MOSCOW, November 19 (Sputnik) – Auditors from KPMG, PricewaterhouseCoopers (PwC), Deloitte and Ernst & Young (EY) are facing a decline in demand for their services from a number of Russian state-owned companies, Russian newspaper Kommersant reported Wednesday.
"There is an implicit recommendation to the state-owned companies to suspend their work with international auditors and consultants," Kirill Altukhov, partner at KPMG’s Russia and the CIS audit department, was quoted as saying by the newspaper.
The news that the state enterprises are freezing relations with the so-called Big Four audit firms – KPMG, PwC, Deloitte and Ernst & Young – came on Tuesday at a meeting of the Financial and Accounting Consultants (FBK) economic club, one of Russia’s leading national audit and consulting groups.
"Indeed, there has been a sort of internal tacit order to the heads of several state-owned companies. Some of them are already involved in talks with the Russian auditors on conclusion of contracts on audit accounting for 2015," Altukhov added.
One of the undisclosed Russian audit companies also confirmed this information to business daily Kommersant.
The main industry avoiding working with Western auditors and consultants is the military-industrial complex, the undisclosed interviewee was quoted by the newspaper as saying. A spokesperson of state corporation Rostec, which promotes the development, production and export of high-tech industrial products for civil and defense use, told Kommersant that no instructions prohibiting work with foreign auditors were received.
Two top-managers from the Russian defense industry informed Kommersant that some companies are refusing to cooperate with the Big Four auditors, the largest international professional services networks. However, they insisted that it was an independent decision taken by the companies, adopted because of fears of possible leaks of strategically important data.
"A number of state-owned companies, especially in the defense industry, now do not simply have access to external markets and in the short term, will not probably get one. That is why, they do not need more expensive audit," Alexander Turbanov, the president of the central council of Russia’s Audit Chamber, told the newspaper, explaining the rupture of relations with the Big Four because of reasons linked to economic expediency.
The above-mentioned audit firms have already seen restrictions placed on their activities in Russia since the end of August.
According to Russian newspaper Vedomosti, the issue was about prohibiting them from working with state secrets. In the middle of November, State Duma deputies, Igor Lebedev, Yaroslav Nilov and Andrey Svintsov, all from the Liberal Democratic Party of Russia, offered to amend the law "On audit activities" and prohibit foreign companies to conduct the audit of enterprises with state participation.
Meanwhile, the Big Four still have the lion’s share of the Russian market. The Big Four currently makes up 42.6 percent of the Russian audit industry, the Finance Ministry reported.
KPMG is one of the largest professional services companies in the world. Its global headquarters is located in Amstelveen, the Netherlands. The name "KPMG" was chosen when KMG (Klynveld Main Goerdeler) merged with Peat Marwick.
PwC is the world's second-largest professional services network, as measured by 2014 revenues.
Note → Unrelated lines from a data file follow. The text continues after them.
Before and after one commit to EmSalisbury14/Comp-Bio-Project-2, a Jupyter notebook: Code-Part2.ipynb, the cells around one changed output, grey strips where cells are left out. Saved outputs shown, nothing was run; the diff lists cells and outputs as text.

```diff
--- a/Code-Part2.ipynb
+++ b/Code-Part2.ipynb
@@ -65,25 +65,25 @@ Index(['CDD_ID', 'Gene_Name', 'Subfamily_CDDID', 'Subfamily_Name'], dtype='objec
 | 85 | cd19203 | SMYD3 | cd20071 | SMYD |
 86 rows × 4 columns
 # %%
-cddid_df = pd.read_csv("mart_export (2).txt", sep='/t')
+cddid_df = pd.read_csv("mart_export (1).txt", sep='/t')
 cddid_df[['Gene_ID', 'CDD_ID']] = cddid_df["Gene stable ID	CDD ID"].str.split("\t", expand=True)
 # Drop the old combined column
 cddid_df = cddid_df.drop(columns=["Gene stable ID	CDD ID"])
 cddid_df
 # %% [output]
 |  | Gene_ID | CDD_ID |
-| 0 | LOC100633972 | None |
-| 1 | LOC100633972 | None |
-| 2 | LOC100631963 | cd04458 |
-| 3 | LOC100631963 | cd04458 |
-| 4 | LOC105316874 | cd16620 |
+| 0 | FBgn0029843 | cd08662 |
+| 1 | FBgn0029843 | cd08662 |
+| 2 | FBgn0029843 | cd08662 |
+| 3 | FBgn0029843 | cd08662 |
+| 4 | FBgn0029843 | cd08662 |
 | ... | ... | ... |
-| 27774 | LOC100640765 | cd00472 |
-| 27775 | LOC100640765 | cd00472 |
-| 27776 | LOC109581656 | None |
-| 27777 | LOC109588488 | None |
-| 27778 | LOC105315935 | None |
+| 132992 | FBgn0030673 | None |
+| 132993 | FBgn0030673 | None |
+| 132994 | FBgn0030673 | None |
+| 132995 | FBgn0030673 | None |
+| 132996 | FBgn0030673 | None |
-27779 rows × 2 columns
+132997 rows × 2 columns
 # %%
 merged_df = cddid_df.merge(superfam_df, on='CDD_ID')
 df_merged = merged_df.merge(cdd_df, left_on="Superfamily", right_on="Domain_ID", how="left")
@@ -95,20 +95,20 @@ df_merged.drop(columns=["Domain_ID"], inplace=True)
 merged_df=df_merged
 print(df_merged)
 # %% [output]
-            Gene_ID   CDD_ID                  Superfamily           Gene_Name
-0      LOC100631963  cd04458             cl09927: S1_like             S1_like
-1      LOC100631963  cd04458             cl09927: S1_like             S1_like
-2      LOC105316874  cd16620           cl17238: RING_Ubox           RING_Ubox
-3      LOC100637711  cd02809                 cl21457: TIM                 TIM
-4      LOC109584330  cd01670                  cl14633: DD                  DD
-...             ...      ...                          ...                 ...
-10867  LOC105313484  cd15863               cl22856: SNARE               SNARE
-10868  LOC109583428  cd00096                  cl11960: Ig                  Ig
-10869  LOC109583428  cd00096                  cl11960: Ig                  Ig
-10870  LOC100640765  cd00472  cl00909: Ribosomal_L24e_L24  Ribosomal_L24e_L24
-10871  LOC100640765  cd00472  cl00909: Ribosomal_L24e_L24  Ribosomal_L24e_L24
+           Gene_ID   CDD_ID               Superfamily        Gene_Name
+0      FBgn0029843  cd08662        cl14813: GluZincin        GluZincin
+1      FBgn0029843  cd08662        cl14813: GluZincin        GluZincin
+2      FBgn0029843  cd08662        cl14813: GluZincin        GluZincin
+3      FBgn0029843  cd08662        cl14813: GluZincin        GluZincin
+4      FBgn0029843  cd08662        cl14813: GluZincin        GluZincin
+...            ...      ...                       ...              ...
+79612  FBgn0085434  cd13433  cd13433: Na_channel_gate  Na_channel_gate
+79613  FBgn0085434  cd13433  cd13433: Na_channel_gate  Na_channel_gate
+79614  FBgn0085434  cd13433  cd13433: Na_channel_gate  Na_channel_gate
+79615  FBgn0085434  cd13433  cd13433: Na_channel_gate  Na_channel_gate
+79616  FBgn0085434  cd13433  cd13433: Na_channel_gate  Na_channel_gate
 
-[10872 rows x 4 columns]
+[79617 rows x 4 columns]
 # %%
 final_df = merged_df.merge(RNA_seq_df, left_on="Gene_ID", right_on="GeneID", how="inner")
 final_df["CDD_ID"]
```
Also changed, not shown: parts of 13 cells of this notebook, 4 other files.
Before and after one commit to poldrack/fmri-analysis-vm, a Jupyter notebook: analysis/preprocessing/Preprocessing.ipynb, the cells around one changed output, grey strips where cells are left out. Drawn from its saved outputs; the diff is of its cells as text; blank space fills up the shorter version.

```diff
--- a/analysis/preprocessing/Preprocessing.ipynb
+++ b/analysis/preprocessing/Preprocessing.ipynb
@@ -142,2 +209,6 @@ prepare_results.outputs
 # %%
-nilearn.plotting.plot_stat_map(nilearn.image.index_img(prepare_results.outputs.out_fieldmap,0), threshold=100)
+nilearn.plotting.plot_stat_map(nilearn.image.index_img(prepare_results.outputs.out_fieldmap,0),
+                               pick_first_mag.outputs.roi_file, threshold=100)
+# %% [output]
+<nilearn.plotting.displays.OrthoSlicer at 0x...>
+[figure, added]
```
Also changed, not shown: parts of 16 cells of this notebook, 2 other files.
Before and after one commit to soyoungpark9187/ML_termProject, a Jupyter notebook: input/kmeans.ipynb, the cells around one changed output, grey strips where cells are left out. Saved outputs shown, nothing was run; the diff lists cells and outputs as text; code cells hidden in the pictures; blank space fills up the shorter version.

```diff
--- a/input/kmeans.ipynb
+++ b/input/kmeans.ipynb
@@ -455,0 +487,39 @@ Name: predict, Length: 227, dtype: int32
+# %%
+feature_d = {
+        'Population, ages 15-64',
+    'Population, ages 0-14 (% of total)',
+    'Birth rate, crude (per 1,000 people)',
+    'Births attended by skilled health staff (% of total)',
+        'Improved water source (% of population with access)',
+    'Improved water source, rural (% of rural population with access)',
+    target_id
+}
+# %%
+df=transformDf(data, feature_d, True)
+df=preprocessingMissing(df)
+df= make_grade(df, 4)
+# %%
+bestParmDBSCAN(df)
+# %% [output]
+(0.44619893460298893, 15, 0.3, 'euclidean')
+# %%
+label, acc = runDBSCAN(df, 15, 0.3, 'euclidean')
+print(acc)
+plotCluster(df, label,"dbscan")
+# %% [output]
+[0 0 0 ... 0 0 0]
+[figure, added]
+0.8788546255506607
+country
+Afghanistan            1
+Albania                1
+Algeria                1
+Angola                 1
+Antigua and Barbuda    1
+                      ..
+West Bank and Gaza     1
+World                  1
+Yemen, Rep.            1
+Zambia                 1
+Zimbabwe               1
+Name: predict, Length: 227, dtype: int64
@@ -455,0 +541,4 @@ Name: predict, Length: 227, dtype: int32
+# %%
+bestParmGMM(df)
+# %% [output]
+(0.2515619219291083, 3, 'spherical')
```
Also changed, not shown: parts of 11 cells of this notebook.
It is a network of firms in 157 countries with more than 195,400 employees.
Deloitte is the brand under which tens of thousands of professionals in independent firms throughout the world collaborate to provide audit, consulting, financial advisory, risk management and tax services. These firms are members of Deloitte Touche Tohmatsu Limited, a UK private company limited by guarantee ("DTTL").
Ernst & Young (EY) is a multinational company headquartered in London, United Kingdom. It has 190,000 employees and more than 700 offices in over 150 countries.